• **Task details**:
Read the data below line by line and state how many lines hold "padding". Nothing else belongs in the answer.

• **Extracted material**:

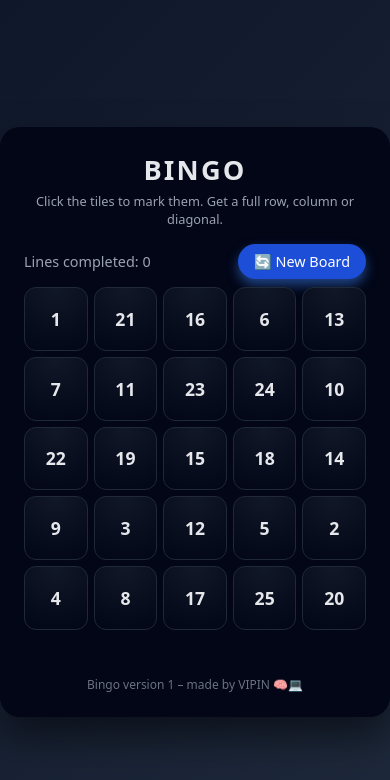
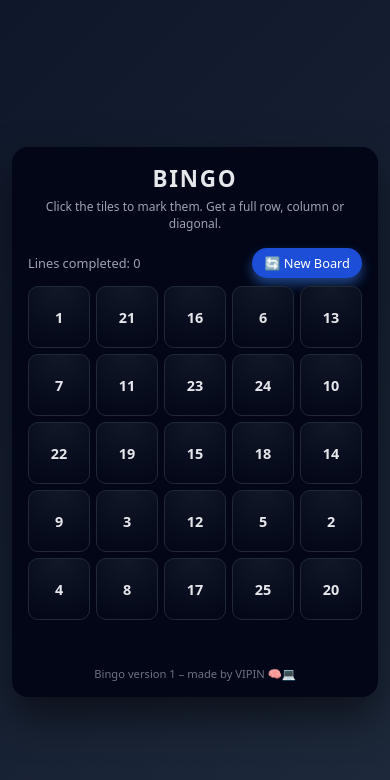
Before and after one commit to vipinsgit-hub/BingoV1, a plain HTML site: page index.html in a window 390 px wide. Drawn offline with Linux system fonts and the light colour scheme.

Commit message:
added mobile responsive desgin

```diff
--- a/index.html
+++ b/index.html
@@ -2,6 +2,7 @@
 <html lang="en">
 <head>
   <meta charset="UTF-8">
+  <meta name="viewport" content="width=device-width, initial-scale=1.0">
   <title>Simple Bingo Game</title>
   <style>
     * {
@@ -147,6 +148,46 @@
       color: #6b7280;
       margin-top: 8px;
     }
+
+    @media (max-width: 480px) {
+  body {
+    padding: 12px;
+  }
+
+  .container {
+    max-width: 100%;
+    padding: 16px;
+    border-radius: 16px;
+  }
+
+  h1 {
+    font-size: 1.4rem;
+  }
+
+  .subtitle {
+    font-size: 0.75rem;
+  }
+
+  .status {
+    font-size: 0.8rem;
+  }
+
+  .cell {
+    border-radius: 10px;
+    font-size: 0.9rem;
+  }
+
+  button {
+    padding: 6px 12px;
+    font-size: 0.8rem;
+  }
+
+  .footer {
+    font-size: 0.7rem;
+  }
+}
+
+
   </style>
 </head>
 <body>
```
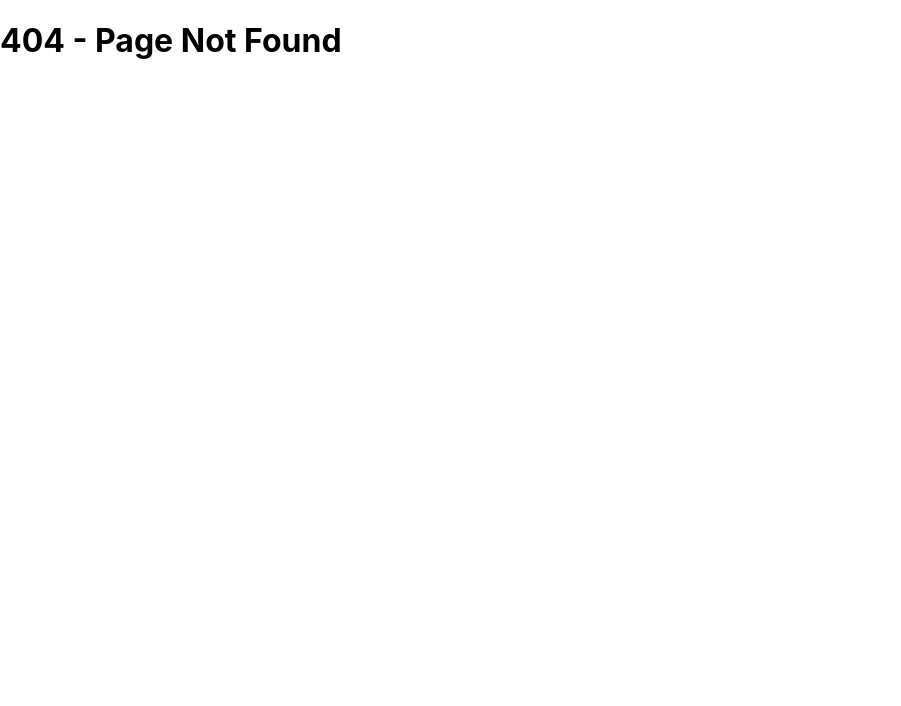
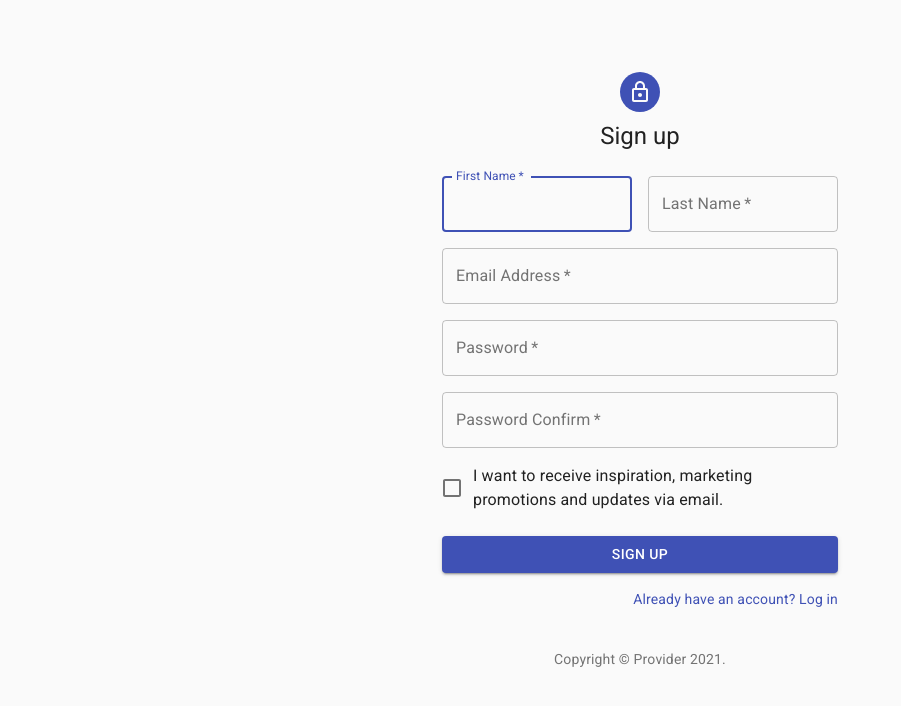
Before and after one commit to script-lab/provider-front-end, a Next.js app: page /components/SignUp in a window 1280 px wide. Before the commit this address had no page. Shown: the top 706 px of the page, without its empty margins (0-901 px from the left). Built offline with nearby package versions, Linux system fonts and the light colour scheme.

Commit message:
[add] 新規登録ページを追加
Material-ui を用いて、新規登録ページを実装した。

```diff
--- /dev/null
+++ b/pages/components/SignUp.js
@@ -0,0 +1,163 @@
+import React from 'react';
+import Avatar from '@material-ui/core/Avatar';
+import Button from '@material-ui/core/Button';
+import CssBaseline from '@material-ui/core/CssBaseline';
+import TextField from '@material-ui/core/TextField';
+import FormControlLabel from '@material-ui/core/FormControlLabel';
+import Checkbox from '@material-ui/core/Checkbox';
+import Link from '@material-ui/core/Link';
+import Grid from '@material-ui/core/Grid';
+import Box from '@material-ui/core/Box';
+import LockOutlinedIcon from '@material-ui/icons/LockOutlined';
+import Typography from '@material-ui/core/Typography';
+import { makeStyles } from '@material-ui/core/styles';
+import Container from '@material-ui/core/Container';
+
+
+function Copyright() {
+  return (
+    <Typography variant="body2" color="textSecondary" align="center">
+      {'Copyright © '}
+      <Link color="inherit" href="https://material-ui.com/">
+        Provider
+      </Link>{' '}
+      {new Date().getFullYear()}
+      {'.'}
+    </Typography>
+  );
+}
+
+
+const useStyles = makeStyles((theme) => ({
+  paper: {
+    marginTop: theme.spacing(8),
+    display: 'flex',
+    flexDirection: 'column',
+    alignItems: 'center',
+  },
+  avatar: {
+    margin: theme.spacing(1),
+    backgroundColor: theme.palette.primary.main,
+  },
+  form: {
+    width: '100%', // Fix IE 11 issue.
+    marginTop: theme.spacing(3),
+  },
+  submit: {
+    margin: theme.spacing(3, 0, 2),
+  },
+}));
+
+
+export default function SignUp() {
+  const classes = useStyles();
+
+  return (
+    <Container component="main" maxWidth="xs">
+      <CssBaseline />
+      <div className={classes.paper}>
+        <Avatar className={classes.avatar}>
+          <LockOutlinedIcon />
+        </Avatar>
+        <Typography component="h1" variant="h5">
+          Sign up
+        </Typography>
+
+        <form className={classes.form} noValidate>
+          <Grid container spacing={2}>
+            <Grid item xs={12} sm={6}>
+              <TextField
+                autoComplete="fname"
+                name="firstName"
+                variant="outlined"
+                required
+                fullWidth
+                id="firstName"
+                label="First Name"
+                autoFocus
+              />
+            </Grid>
+
+            <Grid item xs={12} sm={6}>
+              <TextField
+                variant="outlined"
+                required
+                fullWidth
+                id="lastName"
+                label="Last Name"
+                name="lastName"
+                autoComplete="lname"
+              />
+            </Grid>
+
+            <Grid item xs={12}>
+              <TextField
+                variant="outlined"
+                required
+                fullWidth
+                id="email"
+                label="Email Address"
+                name="email"
+                autoComplete="email"
+              />
+            </Grid>
+
+            <Grid item xs={12}>
+              <TextField
+                variant="outlined"
+                required
+                fullWidth
+                name="password"
+                label="Password"
+                type="password"
+                id="password"
+                autoComplete="current-password"
+              />
+            </Grid>
+
+            <Grid item xs={12}>
+              <TextField
+                variant="outlined"
+                required
+                fullWidth
+                name="password Confirm"
+                label="Password Confirm"
+                type="password Confirm"
+                id="password Confirm"
+                autoComplete="current-password"
+              />
+            </Grid>
+
+            <Grid item xs={12}>
+              <FormControlLabel
+                control={<Checkbox value="allowExtraEmails" color="primary" />}
+                label="I want to receive inspiration, marketing promotions and updates via email."
+              />
+            </Grid>
+          </Grid>
+
+          <Button
+            type="submit"
+            fullWidth
+            variant="contained"
+            color="primary"
+            className={classes.submit}
+          >
+            Sign Up
+          </Button>
+
+          <Grid container justify="flex-end">
+            <Grid item>
+              <Link href="#" variant="body2">
+                Already have an account? Log in
+              </Link>
+            </Grid>
+          </Grid>
+        </form>
+      </div>
+      <Box mt={5}>
+        <Copyright />
+      </Box>
+    </Container>
+  );
+}
```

• **Answer to this exercise**:
3